by Sharon Florentine

At SUSE, mentoring helps shape the future for women in tech

Nov 27, 2019
CareersDiversity and InclusionIT Leadership

Melissa Di Donatou2019s first priority as CEO of SUSE was to implement a mentoring program to uplift women in their tech careers.

melissa di donato headshot 1200x800
Credit: SUSE

One of the first things Melissa Di Donato did after being appointed CEO of SUSE in July 2019 was launch an internal mentoring program.

“Every move I made in my career had something to do with the advice of a mentor,” Di Donato told IDG Communications editor-in-chief Eric Knorr in a recent interview. “I’m probably unique, but it’s been very, very impactful for my life and my career. When I came to SUSE, I said — what are we doing for women in open source?”

Mentorship and sponsorship are two ways to tackle the lack of diversity in tech by providing support and advocacy, and highlighting career path and growth opportunities for women and minorities in tech.

While diversity in tech is woefully lacking, it’s even worse in the open source community, with a 2017 GitHub survey of 5,500 developers finding 95 percent of respondents being male, according to a Wired article on the survey.

The open source community is, Di Donato says, “horribly notorious” for this lack of diversity.
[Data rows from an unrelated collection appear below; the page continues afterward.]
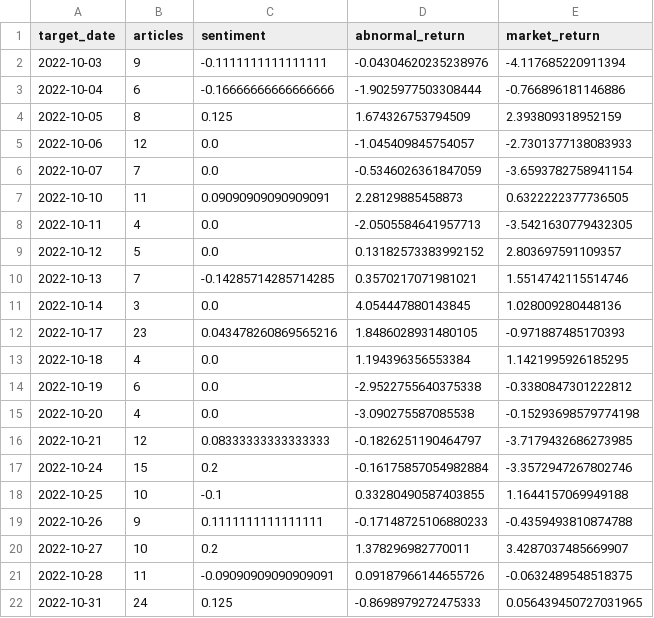
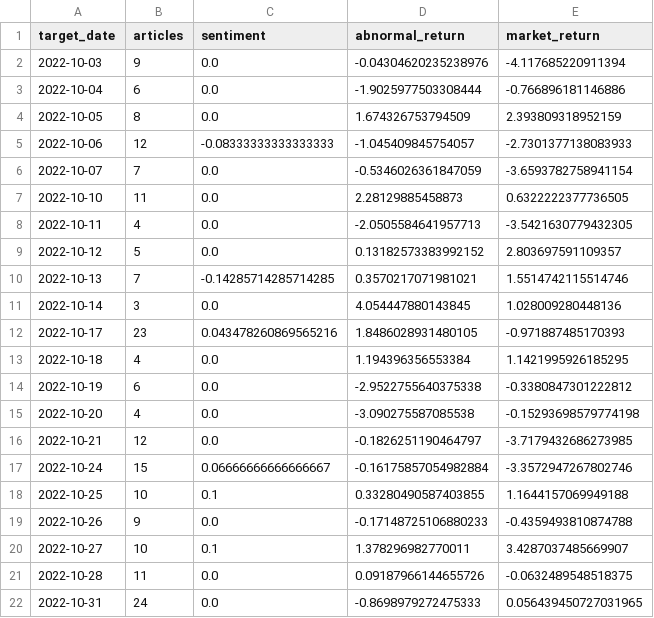
Before and after one commit to Khoaph1709/FinABSA-Valid, a CSV file: data/cafef_oct2022/analysis/tables/daily_market_sentiment.csv, drawn as a sheet.

```diff
--- a/data/cafef_oct2022/analysis/tables/daily_market_sentiment.csv
+++ b/data/cafef_oct2022/analysis/tables/daily_market_sentiment.csv
@@ -1,8 +1,8 @@
 target_date,articles,sentiment,abnormal_return,market_return
-2022-10-03,9,-0.1111111111111111,-0.04304620235238976,-4.117685220911394
-2022-10-04,6,-0.16666666666666666,-1.9025977503308444,-0.766896181146886
-2022-10-05,8,0.125,1.674326753794509,2.393809318952159
-2022-10-06,12,0.0,-1.045409845754057,-2.7301377138083933
+2022-10-03,9,0.0,-0.04304620235238976,-4.117685220911394
+2022-10-04,6,0.0,-1.9025977503308444,-0.766896181146886
+2022-10-05,8,0.0,1.674326753794509,2.393809318952159
+2022-10-06,12,-0.08333333333333333,-1.045409845754057,-2.7301377138083933
 2022-10-07,7,0.0,-0.5346026361847059,-3.6593782758941154
-2022-10-10,11,0.09090909090909091,2.28129885458873,0.6322222377736505
+2022-10-10,11,0.0,2.28129885458873,0.6322222377736505
 2022-10-11,4,0.0,-2.0505584641957713,-3.5421630779432305
@@ -15,8 +15,8 @@ target_date,articles,sentiment,abnormal_return,market_return
 2022-10-20,4,0.0,-3.090275587085538,-0.15293698579774198
-2022-10-21,12,0.08333333333333333,-0.1826251190464797,-3.7179432686273985
-2022-10-24,15,0.2,-0.16175857054982884,-3.3572947267802746
-2022-10-25,10,-0.1,0.33280490587403855,1.1644157069949188
-2022-10-26,9,0.1111111111111111,-0.17148725106880233,-0.4359493810874788
-2022-10-27,10,0.2,1.378296982770011,3.4287037485669907
-2022-10-28,11,-0.09090909090909091,0.09187966144655726,-0.0632489548518375
-2022-10-31,24,0.125,-0.8698979272475333,0.056439450727031965
+2022-10-21,12,0.0,-0.1826251190464797,-3.7179432686273985
+2022-10-24,15,0.06666666666666667,-0.16175857054982884,-3.3572947267802746
+2022-10-25,10,0.1,0.33280490587403855,1.1644157069949188
+2022-10-26,9,0.0,-0.17148725106880233,-0.4359493810874788
+2022-10-27,10,0.1,1.378296982770011,3.4287037485669907
+2022-10-28,11,0.0,0.09187966144655726,-0.0632489548518375
+2022-10-31,24,0.0,-0.8698979272475333,0.056439450727031965
```
Also changed, not shown: data/cafef_oct2022/analysis/article_ticker_sentiment.csv, data/cafef_oct2022/analysis/tables/event_summary_by_label.csv, 20 other files.
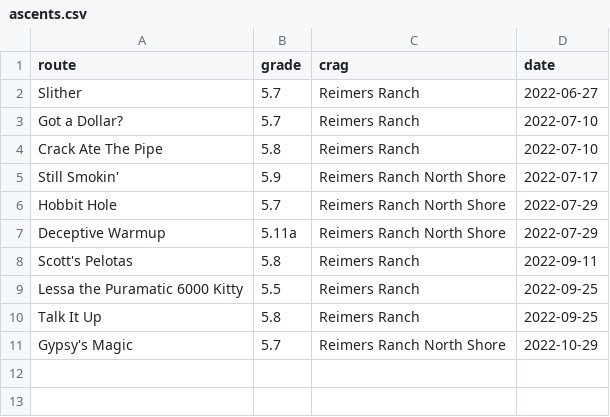
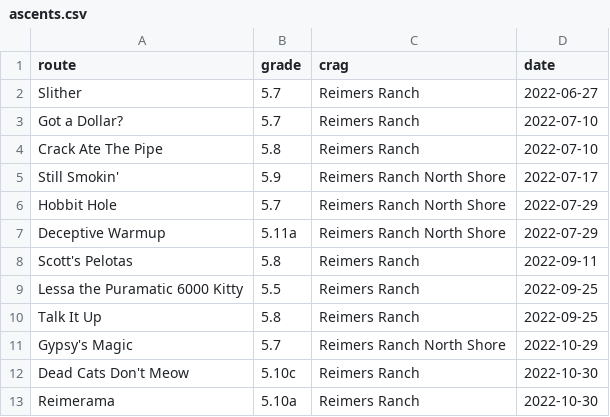
Before and after one commit to matt-saenz/ascents, a CSV file: ascents.csv, drawn as a sheet.

Commit message:
Log some ascents

```diff
--- a/ascents.csv
+++ b/ascents.csv
@@ -11 +11,3 @@
 "Gypsy's Magic","5.7","Reimers Ranch North Shore","2022-10-29"
+"Dead Cats Don't Meow","5.10c","Reimers Ranch","2022-10-30"
+"Reimerama","5.10a","Reimers Ranch","2022-10-30"
```
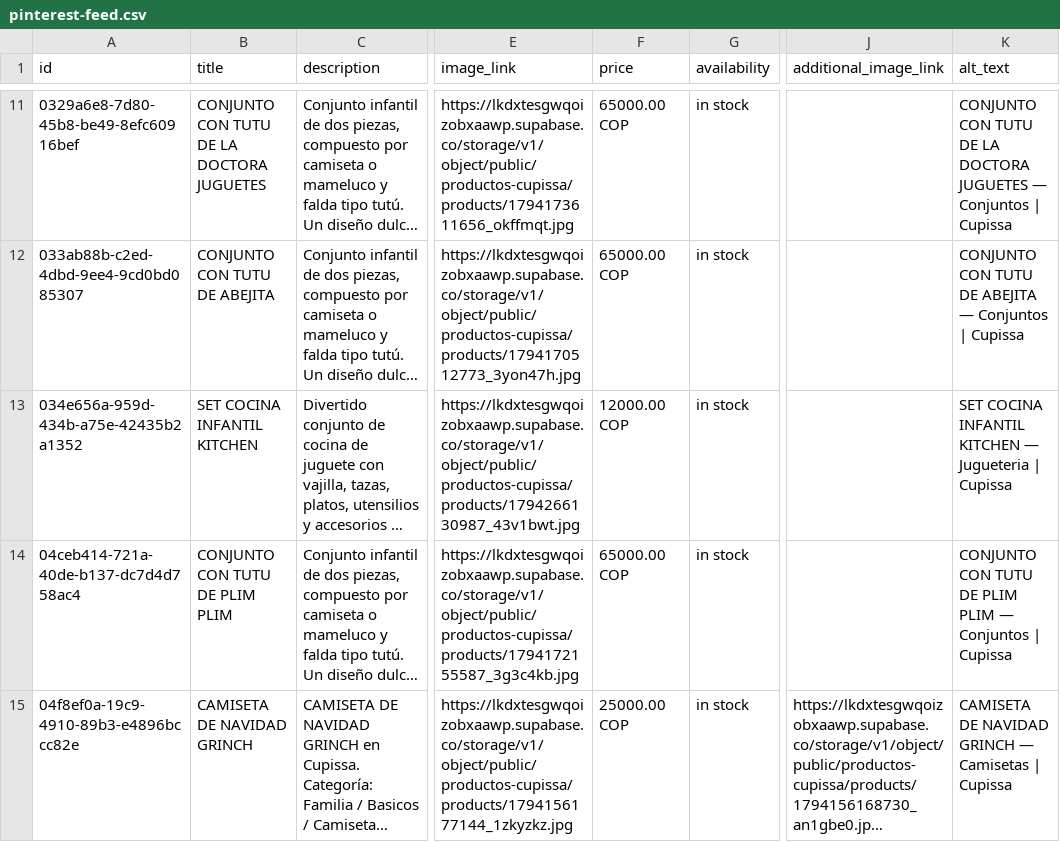
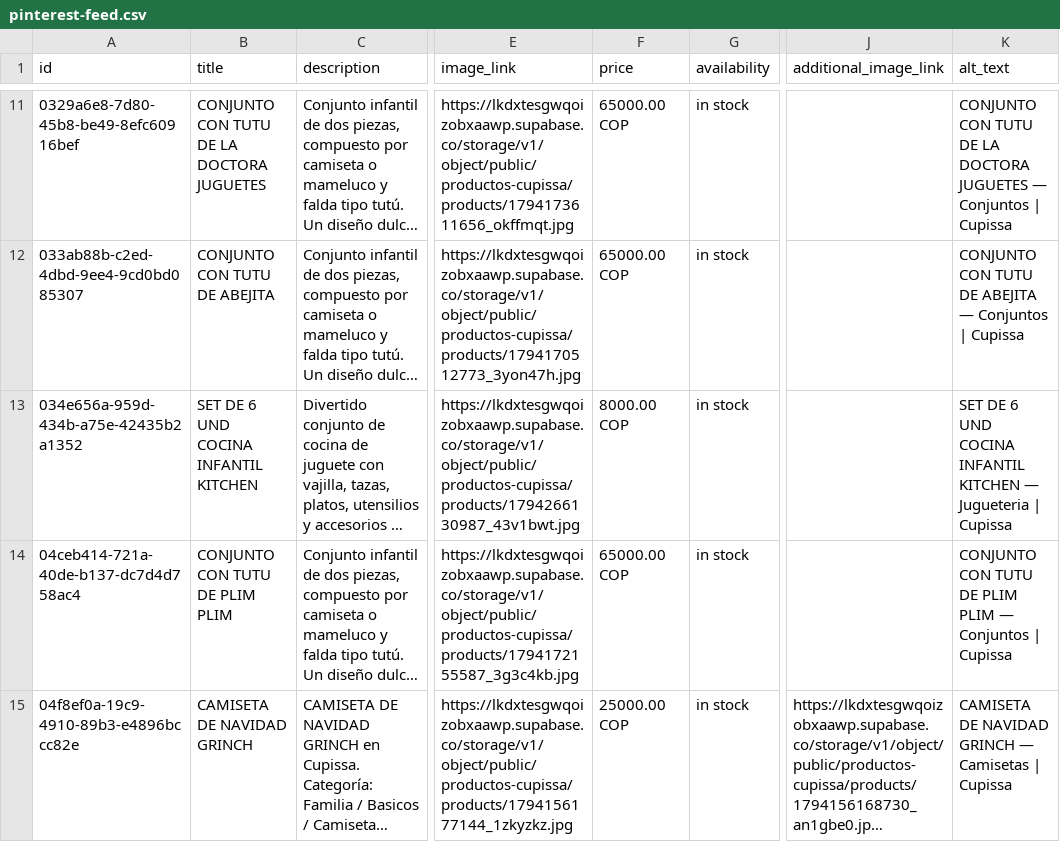
Before and after one commit to daviddeiner/cupissa, a CSV file: pinterest-feed.csv, drawn as a sheet; only a part is shown, gaps mark what is left out; long unchanged cells end in …; the diff covers the shown part only; the diff names each change by its address in the sheet, - before the commit and + after, or states it on an @@ line.

```diff
--- a/pinterest-feed.csv
+++ b/pinterest-feed.csv
-B13 (title): SET COCINA INFANTIL KITCHEN
+B13 (title): SET DE 6 UND COCINA INFANTIL KITCHEN
-F13 (price): 12000.00 COP
+F13 (price): 8000.00 COP
-K13 (alt_text): SET COCINA INFANTIL…
+K13 (alt_text): SET DE 6 UND COCINA INFANTIL…
```
Also changed, not shown: 1 removed row and 3 edited cells elsewhere in this file, 31 other files.
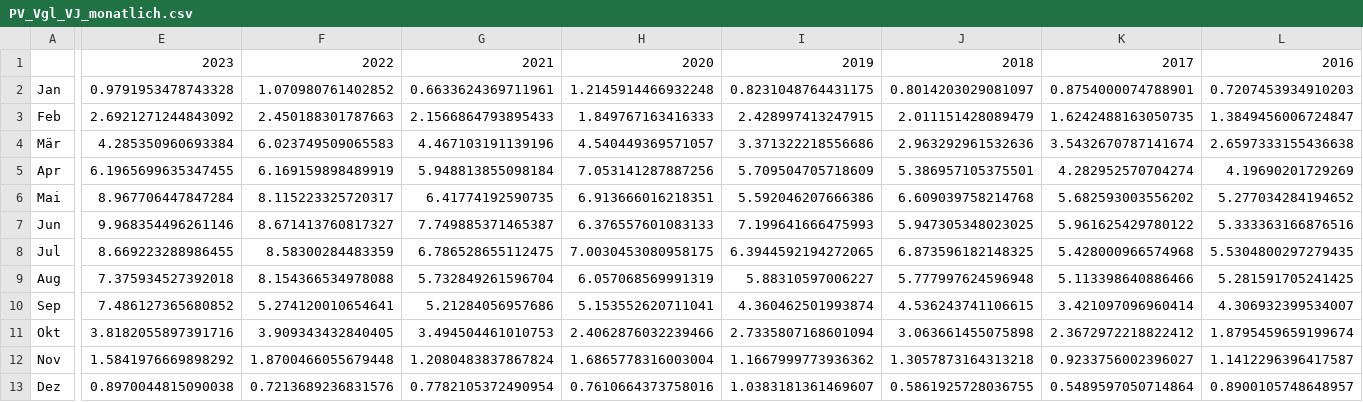
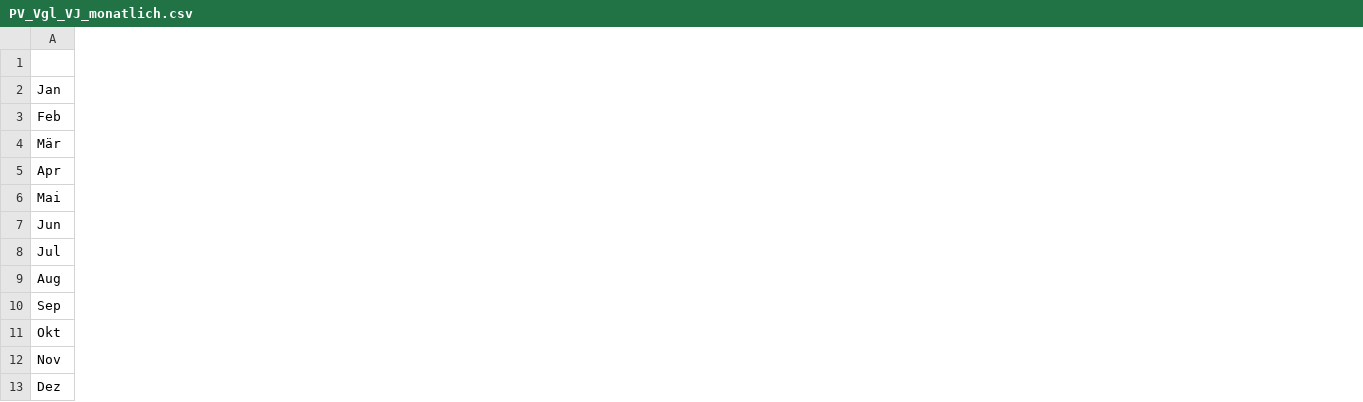
Before and after one commit to Economics-SP-V/Showroom, a CSV file: Stromerzeugung/PV_Vgl_VJ_monatlich.csv, drawn as a sheet; only a part is shown, gaps mark what is left out; the diff covers the shown part only; the diff names each change by its address in the sheet, - before the commit and + after, or states it on an @@ line.

Commit message:
Update PV_Vgl_VJ_monatlich.csv

```diff
--- a/Stromerzeugung/PV_Vgl_VJ_monatlich.csv
+++ b/Stromerzeugung/PV_Vgl_VJ_monatlich.csv
-column E, rows 1-13: 2023 | 0.9791953478743328 | 2.6921271244843092 | 4.285350960693384 | 6.1965699635347455 | 8.967706447847284 | 9.968354496261146 | 8.669223288986455 | 7.375934527392018 | 7.486127365680852 | 3.8182055897391716 | 1.5841976669898292 | 0.8970044815090038
-column F, rows 1-13: 2022 | 1.070980761402852 | 2.450188301787663 | 6.023749509065583 | 6.169159898489919 | 8.115223325720317 | 8.671413760817327 | 8.58300284483359 | 8.154366534978088 | 5.274120010654641 | 3.909343432840405 | 1.8700466055679448 | 0.7213689236831576
-column G, rows 1-13: 2021 | 0.6633624369711961 | 2.1566864793895433 | 4.467103191139196 | 5.948813855098184 | 6.41774192590735 | 7.749885371465387 | 6.786528655112475 | 5.732849261596704 | 5.21284056957686 | 3.494504461010753 | 1.2080483837867824 | 0.7782105372490954
-column H, rows 1-13: 2020 | 1.2145914466932248 | 1.849767163416333 | 4.540449369571057 | 7.053141287887256 | 6.913666016218351 | 6.376557601083133 | 7.0030453080958175 | 6.057068569991319 | 5.153552620711041 | 2.4062876032239466 | 1.6865778316003004 | 0.7610664373758016
-column I, rows 1-13: 2019 | 0.8231048764431175 | 2.428997413247915 | 3.371322218556686 | 5.709504705718609 | 5.592046207666386 | 7.199641666475993 | 6.3944592194272065 | 5.88310597006227 | 4.360462501993874 | 2.7335807168601094 | 1.1667999773936362 | 1.0383181361469607
-column J, rows 1-13: 2018 | 0.8014203029081097 | 2.011151428089479 | 2.963292961532636 | 5.386957105375501 | 6.609039758214768 | 5.947305348023025 | 6.873596182148325 | 5.777997624596948 | 4.536243741106615 | 3.063661455075898 | 1.3057873164313218 | 0.5861925728036755
-column K, rows 1-13: 2017 | 0.8754000074788901 | 1.6242488163050735 | 3.5432670787141674 | 4.282952570704274 | 5.682593003556202 | 5.961625429780122 | 5.428000966574968 | 5.113398640886466 | 3.421097096960414 | 2.3672972218822412 | 0.9233756002396027 | 0.5489597050714864
-column L, rows 1-13: 2016 | 0.7207453934910203 | 1.3849456006724847 | 2.6597333155436638 | 4.19690201729269 | 5.277034284194652 | 5.333363166876516 | 5.5304800297279435 | 5.281591705241425 | 4.306932399534007 | 1.8795459659199674 | 1.1412296396417587 | 0.8900105748648957
```
Also changed, not shown: 1 removed column elsewhere in this file.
She set her sights on tackling the issue within SUSE to help affect change throughout the open source community and the technology industry as a whole.

“The numbers in open source are dismally low, even worse than in proprietary software. And that’s strange, because in this community, you’re ‘blank’; you’re loading code up and down streams. A third of our workforce works from home. You don’t know if someone’s male or female — and yet it’s riddled with this lack of women,” Di Donato says. “This is a great place for me to be because I can try and change things from here.”

Mentoring was an obvious fit, both because of the way mentoring impacted Di Donato’s own life and career, but also because of the far-reaching effects mentoring can have on career development, retention and engagement, and diversity, she says.

“Women rely on mentoring and these types of programs more than men,” she says. According to statistics from a report on mentoring from Development Dimensions International, a global consulting firm, women benefit from mentoring because of the access it affords to social capital and professional networking. But, as Di Donato points out, more women are needed.

“We as women naturally gravitate toward other women. What the statistics show is that women have 81 percent of their mentors being men, and less than 20 percent of them being women. We need more women mentors within the company,” she says.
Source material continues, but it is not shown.